Meta has already been sued by over 30 US states this year alleging harmful platform design that is addictive to children and places them at risk. 

In its 2023 thematic intelligence report into social media, research analyst company GlobalData state the growing scrutiny on social media companies to become more proactive over the safety of their users. 

“Regulators worldwide are increasingly trying to hold social media companies responsible for the content on their platforms,” reads GlobalData’s report, “exacerbating these issues are algorithms highlighting extreme and unreliable content to boost engagement.

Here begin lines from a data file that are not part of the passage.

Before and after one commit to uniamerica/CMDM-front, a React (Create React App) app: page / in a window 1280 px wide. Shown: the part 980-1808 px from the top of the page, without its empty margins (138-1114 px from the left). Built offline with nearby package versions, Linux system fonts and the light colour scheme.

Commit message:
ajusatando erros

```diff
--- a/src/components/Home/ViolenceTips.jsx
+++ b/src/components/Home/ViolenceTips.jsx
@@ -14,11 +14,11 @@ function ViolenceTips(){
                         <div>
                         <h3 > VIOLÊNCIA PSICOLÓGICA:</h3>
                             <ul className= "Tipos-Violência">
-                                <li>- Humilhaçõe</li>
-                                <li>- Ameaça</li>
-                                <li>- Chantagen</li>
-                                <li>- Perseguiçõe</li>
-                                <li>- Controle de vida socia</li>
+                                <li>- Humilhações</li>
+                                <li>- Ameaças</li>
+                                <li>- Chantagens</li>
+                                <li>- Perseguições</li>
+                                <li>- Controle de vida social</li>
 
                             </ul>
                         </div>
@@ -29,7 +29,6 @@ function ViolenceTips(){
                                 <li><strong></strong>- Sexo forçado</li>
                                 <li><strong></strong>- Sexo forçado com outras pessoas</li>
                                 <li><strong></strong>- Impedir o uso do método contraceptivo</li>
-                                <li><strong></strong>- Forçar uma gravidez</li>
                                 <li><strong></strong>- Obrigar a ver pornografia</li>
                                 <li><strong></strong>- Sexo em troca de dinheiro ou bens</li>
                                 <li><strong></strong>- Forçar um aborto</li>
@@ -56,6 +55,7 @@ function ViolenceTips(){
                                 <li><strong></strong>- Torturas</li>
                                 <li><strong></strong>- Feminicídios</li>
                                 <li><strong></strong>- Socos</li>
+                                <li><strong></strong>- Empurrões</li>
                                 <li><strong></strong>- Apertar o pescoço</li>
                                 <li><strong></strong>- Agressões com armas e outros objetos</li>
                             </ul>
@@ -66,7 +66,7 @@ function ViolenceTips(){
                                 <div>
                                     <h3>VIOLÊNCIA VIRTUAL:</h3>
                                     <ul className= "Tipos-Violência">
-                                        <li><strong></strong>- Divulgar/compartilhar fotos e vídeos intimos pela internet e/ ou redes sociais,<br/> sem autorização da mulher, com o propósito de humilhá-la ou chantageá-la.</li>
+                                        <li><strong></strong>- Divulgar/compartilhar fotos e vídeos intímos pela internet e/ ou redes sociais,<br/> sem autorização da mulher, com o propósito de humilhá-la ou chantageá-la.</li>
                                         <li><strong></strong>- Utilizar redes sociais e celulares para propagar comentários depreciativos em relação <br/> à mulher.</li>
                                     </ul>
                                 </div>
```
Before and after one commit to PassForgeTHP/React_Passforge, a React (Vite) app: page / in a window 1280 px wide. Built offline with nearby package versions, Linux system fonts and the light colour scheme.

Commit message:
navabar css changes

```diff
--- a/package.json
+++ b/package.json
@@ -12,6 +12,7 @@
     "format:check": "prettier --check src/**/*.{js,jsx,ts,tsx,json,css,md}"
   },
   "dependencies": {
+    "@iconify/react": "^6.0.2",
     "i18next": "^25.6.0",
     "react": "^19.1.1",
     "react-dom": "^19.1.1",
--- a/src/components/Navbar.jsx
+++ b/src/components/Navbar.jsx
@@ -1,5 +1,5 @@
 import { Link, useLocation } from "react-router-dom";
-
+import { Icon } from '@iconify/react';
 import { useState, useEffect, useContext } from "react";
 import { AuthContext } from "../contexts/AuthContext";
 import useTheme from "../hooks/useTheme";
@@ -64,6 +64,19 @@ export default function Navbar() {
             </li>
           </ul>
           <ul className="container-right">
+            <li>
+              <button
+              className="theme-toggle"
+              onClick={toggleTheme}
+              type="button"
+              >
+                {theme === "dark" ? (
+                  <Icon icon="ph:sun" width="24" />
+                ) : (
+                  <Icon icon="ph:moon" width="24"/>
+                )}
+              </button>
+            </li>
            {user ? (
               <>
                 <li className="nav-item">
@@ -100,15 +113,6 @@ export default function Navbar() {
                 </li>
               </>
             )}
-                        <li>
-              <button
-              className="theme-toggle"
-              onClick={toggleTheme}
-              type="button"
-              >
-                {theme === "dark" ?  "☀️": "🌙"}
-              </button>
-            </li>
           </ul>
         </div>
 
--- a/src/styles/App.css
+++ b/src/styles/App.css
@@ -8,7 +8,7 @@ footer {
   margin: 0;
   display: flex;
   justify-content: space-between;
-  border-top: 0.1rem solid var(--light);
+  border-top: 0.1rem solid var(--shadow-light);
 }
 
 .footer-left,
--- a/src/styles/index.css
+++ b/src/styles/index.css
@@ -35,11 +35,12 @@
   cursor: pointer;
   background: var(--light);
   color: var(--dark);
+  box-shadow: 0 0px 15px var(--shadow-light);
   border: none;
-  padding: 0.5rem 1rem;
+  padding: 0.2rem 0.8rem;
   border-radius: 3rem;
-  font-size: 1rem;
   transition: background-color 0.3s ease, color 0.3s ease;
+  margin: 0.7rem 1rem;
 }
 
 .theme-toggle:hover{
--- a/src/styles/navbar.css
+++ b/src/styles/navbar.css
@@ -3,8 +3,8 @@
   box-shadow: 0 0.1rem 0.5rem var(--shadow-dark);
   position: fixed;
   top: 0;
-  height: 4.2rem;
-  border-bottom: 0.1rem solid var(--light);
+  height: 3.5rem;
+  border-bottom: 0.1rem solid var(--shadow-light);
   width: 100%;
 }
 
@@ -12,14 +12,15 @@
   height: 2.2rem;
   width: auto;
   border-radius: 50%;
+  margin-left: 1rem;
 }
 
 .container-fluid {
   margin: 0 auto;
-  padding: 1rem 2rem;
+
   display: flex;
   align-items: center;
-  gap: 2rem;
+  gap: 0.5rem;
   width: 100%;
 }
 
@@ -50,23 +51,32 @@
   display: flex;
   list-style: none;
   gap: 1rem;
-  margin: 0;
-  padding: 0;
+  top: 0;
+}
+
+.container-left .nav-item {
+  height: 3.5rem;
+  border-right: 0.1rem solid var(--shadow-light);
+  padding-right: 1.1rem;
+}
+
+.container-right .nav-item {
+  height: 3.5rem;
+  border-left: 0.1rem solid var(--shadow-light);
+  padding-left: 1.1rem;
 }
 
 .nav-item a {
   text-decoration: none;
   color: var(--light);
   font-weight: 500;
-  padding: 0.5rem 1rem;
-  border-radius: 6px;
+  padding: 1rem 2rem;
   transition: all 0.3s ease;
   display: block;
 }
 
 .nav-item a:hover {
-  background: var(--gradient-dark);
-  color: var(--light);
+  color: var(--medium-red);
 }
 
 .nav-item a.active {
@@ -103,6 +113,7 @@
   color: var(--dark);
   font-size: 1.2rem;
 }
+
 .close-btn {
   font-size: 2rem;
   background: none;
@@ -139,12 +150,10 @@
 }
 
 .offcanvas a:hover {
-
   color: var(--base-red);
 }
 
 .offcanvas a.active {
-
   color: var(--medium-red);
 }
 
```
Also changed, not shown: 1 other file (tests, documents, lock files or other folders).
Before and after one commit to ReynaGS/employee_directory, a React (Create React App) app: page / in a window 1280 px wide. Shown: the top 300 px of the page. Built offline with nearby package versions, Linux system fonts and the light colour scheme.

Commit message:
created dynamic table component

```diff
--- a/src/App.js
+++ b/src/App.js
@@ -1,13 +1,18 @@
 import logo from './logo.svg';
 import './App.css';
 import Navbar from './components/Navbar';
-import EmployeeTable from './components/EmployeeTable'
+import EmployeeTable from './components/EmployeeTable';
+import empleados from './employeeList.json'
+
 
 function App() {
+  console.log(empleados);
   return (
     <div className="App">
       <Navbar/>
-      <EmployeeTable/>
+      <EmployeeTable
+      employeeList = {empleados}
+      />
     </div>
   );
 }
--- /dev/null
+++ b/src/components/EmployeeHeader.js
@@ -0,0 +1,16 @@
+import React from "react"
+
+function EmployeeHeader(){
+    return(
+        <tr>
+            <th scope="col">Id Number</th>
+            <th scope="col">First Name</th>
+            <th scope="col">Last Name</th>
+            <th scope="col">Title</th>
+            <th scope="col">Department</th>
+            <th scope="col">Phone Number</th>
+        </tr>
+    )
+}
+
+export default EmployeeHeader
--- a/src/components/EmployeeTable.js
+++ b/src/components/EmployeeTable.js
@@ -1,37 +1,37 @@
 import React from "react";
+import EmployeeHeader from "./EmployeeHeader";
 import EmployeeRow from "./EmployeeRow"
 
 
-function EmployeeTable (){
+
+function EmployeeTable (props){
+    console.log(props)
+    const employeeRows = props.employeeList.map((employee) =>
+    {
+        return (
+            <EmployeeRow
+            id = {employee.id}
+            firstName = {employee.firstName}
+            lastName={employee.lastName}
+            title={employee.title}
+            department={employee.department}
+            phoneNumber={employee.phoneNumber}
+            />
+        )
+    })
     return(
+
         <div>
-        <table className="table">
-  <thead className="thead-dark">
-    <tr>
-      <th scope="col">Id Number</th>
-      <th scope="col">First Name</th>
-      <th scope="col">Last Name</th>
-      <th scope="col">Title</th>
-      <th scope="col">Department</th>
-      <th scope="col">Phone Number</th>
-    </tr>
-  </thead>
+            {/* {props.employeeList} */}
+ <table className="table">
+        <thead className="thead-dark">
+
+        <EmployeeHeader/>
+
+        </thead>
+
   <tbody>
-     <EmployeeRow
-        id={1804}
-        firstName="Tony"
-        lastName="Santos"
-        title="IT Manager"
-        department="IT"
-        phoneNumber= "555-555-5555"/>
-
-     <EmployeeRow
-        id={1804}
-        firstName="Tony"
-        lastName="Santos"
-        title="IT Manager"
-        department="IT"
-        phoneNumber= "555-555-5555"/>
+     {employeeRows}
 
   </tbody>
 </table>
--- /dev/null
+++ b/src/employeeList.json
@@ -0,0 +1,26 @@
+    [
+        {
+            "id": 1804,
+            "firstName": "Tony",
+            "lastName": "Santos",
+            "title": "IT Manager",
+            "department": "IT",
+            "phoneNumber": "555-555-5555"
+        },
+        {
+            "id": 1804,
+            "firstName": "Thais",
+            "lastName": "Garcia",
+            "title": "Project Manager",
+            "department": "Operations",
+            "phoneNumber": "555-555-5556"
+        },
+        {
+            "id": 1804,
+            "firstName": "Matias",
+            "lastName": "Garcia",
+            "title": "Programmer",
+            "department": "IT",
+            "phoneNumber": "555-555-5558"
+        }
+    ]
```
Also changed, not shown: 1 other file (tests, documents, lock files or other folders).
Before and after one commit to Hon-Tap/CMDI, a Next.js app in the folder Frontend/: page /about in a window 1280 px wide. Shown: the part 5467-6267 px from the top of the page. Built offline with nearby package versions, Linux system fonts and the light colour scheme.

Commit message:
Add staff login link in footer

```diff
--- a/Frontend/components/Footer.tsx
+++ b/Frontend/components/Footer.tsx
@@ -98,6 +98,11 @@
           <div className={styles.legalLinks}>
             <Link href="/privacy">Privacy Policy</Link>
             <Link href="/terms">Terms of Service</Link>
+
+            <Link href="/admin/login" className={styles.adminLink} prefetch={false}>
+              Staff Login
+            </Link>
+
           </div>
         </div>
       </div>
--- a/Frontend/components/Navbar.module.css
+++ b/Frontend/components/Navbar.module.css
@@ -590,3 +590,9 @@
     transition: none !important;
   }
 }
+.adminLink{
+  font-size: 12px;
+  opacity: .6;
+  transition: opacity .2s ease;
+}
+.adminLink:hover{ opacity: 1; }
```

Platforms have traditionally been free from intermediary liability, but their responses to addressing harmful content have been weak.” 

Social media companies are also facing a significant downturn in the value and number of M&A deals occurring within the business. 

Whilst advancements in AI have helped boost some new investment into the industry, increased regulatory scrutiny and a growing responsibility over user health and data has signalled a decline in the industry. 

To stay profitable, social media companies will now be looking to diversify into e-commerce and gaming according to GlobalData forecasts. 

Our signals coverage is powered by GlobalData’s Thematic Engine, which tags millions of data items across six alternative datasets – patents, jobs, deals, company filings, social media mentions and news – to themes, sectors and companies. These signals enhance our predictive capabilities, helping us to identify the most disruptive threats across each of the sectors we cover and the companies best placed to succeed.